RECORDS FOR THE EXERCISE:

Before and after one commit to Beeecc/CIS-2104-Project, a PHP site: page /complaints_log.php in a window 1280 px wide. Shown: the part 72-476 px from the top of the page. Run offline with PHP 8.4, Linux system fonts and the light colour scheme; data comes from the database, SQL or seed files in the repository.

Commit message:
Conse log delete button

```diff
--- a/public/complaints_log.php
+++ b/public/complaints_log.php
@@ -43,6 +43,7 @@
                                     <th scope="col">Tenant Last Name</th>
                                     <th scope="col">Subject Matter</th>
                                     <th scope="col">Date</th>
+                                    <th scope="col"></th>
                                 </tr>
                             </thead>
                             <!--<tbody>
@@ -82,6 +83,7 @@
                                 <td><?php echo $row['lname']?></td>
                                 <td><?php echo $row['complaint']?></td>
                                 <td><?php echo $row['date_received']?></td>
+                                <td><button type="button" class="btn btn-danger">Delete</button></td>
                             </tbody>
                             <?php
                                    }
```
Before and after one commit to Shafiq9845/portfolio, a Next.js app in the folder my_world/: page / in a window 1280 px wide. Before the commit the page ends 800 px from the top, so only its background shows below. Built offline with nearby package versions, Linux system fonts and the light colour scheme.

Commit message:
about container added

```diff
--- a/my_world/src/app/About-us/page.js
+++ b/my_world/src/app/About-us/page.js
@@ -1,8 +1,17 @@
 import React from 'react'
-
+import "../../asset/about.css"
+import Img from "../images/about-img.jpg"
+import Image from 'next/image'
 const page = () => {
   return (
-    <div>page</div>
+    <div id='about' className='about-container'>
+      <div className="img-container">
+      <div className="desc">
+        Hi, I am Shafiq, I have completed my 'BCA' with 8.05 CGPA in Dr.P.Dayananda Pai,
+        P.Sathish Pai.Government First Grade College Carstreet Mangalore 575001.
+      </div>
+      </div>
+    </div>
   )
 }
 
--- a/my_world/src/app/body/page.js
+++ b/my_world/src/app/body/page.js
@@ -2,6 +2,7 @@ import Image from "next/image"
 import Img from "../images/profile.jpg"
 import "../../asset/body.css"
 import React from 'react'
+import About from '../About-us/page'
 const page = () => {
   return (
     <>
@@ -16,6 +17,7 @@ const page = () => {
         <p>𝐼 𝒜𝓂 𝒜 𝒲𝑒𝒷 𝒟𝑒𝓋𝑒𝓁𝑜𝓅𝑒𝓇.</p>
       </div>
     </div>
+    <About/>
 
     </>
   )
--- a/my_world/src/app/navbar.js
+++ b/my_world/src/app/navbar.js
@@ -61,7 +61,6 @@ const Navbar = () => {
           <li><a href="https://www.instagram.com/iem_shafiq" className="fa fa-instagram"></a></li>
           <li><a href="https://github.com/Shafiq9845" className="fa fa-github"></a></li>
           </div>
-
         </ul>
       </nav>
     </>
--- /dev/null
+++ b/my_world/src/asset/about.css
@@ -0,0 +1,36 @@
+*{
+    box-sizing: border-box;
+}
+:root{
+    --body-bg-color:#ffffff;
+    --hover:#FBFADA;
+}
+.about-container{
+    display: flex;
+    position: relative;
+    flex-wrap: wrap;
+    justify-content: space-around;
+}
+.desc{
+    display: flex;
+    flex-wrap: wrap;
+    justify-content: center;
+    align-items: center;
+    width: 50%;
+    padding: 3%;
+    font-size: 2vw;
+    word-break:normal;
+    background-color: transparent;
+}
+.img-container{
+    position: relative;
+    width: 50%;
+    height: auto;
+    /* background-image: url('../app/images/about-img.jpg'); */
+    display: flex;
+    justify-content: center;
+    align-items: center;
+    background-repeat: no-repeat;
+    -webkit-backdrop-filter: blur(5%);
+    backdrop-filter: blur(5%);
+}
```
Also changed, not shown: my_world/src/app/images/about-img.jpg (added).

DIRECTIONS FOR THIS TASK: Show every line of the listing in which the string "color" can be found.

RESPONSE BELOW:
+    --body-bg-color:#ffffff;
+    background-color: transparent;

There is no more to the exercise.